Prime Minister David Cameron has pledged to continue to increase the state pension by at least 2.5% a year until 2020 if the Conservatives win the next election
The so-called 'triple-lock' system means that state pensions will rise by whichever of annual earnings growth, inflation or a 2.5% baseline is highest. But the prime minister declined to rule out whether the next Conservative manifesto would include a promise to retain universal pension benefits such as the winter fuel allowance.
Speaking on the BBC's Andrew Marr show on January 5, Cameron said the government had made difficult decisions by asking people to retire later. He said the long-term plan was to keep the 'triple-lock in place at least for the next Parliament'.
'It is a choice based on values, based on my values,' he insisted. 'I want people when they reach retirement to know that they can have dignity and support; security in their old-age.'
The prime minister said: 'People who have worked hard, who've done the right thing, who've provided for their families, they should then know that they will get a decent state pension and they don't have to worry about it lagging behind prices or earnings and I think that is the right choice for the country.'

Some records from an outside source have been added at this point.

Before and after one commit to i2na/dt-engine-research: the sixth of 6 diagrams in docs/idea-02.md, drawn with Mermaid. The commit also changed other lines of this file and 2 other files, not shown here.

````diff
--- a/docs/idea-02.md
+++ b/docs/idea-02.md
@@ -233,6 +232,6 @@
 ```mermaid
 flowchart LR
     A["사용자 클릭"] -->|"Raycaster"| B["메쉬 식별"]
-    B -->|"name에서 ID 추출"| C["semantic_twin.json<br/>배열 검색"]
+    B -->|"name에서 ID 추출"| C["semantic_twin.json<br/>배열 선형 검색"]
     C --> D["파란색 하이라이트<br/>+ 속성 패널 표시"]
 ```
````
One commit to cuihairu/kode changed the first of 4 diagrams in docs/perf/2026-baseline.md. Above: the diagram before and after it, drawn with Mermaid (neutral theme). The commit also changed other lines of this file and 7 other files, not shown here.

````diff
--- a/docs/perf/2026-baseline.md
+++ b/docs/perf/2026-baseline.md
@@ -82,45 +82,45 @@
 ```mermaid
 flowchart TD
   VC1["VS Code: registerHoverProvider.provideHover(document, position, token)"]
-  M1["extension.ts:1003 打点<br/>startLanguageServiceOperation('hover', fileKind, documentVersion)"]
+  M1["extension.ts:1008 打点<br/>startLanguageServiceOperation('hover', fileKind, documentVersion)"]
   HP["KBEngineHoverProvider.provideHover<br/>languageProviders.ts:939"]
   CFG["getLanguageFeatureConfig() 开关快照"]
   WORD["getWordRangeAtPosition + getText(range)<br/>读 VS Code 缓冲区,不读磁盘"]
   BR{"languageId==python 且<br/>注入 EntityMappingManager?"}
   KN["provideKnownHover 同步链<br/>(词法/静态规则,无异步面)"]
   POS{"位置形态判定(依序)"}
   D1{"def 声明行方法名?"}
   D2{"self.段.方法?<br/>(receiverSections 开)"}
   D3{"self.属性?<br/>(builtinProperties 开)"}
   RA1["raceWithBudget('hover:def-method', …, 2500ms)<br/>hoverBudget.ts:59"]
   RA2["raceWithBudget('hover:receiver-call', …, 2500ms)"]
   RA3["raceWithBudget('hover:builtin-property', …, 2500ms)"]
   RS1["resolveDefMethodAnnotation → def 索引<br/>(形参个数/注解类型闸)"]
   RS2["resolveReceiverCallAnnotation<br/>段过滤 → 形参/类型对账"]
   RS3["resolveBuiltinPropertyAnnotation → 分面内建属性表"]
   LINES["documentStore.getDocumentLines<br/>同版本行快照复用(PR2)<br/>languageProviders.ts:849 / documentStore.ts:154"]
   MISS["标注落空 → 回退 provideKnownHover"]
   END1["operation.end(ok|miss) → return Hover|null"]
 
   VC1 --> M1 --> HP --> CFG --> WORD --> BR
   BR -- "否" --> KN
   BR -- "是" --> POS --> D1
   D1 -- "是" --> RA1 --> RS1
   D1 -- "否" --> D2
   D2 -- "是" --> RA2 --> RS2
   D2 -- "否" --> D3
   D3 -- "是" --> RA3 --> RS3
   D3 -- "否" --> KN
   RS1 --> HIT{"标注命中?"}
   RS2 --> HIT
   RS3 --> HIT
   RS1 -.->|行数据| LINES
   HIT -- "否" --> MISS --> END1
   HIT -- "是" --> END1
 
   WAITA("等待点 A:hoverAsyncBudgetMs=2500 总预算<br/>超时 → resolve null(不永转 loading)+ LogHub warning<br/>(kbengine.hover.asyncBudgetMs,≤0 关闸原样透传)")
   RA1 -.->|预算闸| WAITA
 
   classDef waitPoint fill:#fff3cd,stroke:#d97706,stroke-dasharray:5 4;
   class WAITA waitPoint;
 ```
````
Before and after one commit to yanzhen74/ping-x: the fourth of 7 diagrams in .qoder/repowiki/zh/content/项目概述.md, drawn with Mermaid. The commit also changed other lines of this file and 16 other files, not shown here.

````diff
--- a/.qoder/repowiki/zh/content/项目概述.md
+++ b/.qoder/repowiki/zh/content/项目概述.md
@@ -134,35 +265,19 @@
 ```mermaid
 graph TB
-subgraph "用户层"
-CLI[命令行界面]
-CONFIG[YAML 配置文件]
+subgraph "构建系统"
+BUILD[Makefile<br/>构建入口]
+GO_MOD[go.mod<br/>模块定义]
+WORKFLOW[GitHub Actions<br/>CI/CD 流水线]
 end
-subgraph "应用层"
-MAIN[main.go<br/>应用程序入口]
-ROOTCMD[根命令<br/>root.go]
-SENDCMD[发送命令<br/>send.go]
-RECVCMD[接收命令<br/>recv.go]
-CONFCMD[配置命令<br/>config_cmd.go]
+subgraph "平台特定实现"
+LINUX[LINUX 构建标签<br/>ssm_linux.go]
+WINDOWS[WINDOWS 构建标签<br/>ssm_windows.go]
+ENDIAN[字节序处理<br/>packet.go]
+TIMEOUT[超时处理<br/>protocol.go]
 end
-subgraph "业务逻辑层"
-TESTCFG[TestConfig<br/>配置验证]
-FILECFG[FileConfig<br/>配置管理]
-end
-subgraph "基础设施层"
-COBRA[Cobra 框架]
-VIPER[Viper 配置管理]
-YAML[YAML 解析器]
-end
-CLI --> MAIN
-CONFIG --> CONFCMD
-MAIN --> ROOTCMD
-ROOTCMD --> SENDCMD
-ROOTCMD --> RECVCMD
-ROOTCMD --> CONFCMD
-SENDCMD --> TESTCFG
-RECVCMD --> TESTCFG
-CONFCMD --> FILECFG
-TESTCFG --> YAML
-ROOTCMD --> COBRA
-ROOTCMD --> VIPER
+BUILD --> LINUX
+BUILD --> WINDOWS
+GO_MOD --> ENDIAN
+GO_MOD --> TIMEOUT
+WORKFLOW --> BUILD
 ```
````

In response to whether the triple lock would be included in any welfare cap, Cameron said: 'In the short term, we've said they're not part of the social security cap. Obviously in the longer term we have to keep an eye on these things, the long term forecasts for pensions.'
Commenting on the PM's remarks, Barnett Waddingham consultant Malcolm McLean welcomed the government's commitment to maintain the 'triple-lock' but added that it may not be as beneficial 'overall as many commentators seem to think'.
He said: 'The triple lock, as presently constituted, applies only to the basic element of the state pension and not to any additional pension many pensioners receive in the form of the state second pension (S2P) and the state earnings related pension (SERPS). These elements will presumably continue to be limited to any increase warranted solely by inflation as measured by movements in the consumer prices index (CPI).
'There is also no commitment to apply the triple lock to the new single tier state pension which comes into effect in April 2016 and replaces both the basic and additional state pensions for everyone reaching their state pension ages from that point onwards.'
The triple lock was launched by the coalition in 2010 and was introduced to protect pensioners from minimal rises, such as the 75p a week given in 2000, and to make sure their income was not eroded by the gradual increase in the cost of living.
In last month's Autumn Statement, Chancellor George Osborne confirmed that from next April the basic state pension would rise by £2.95 a week. Taken together with other state pension increases brought in since the coalition government came to power in 2010, he said pensioners were over £800 a year better off.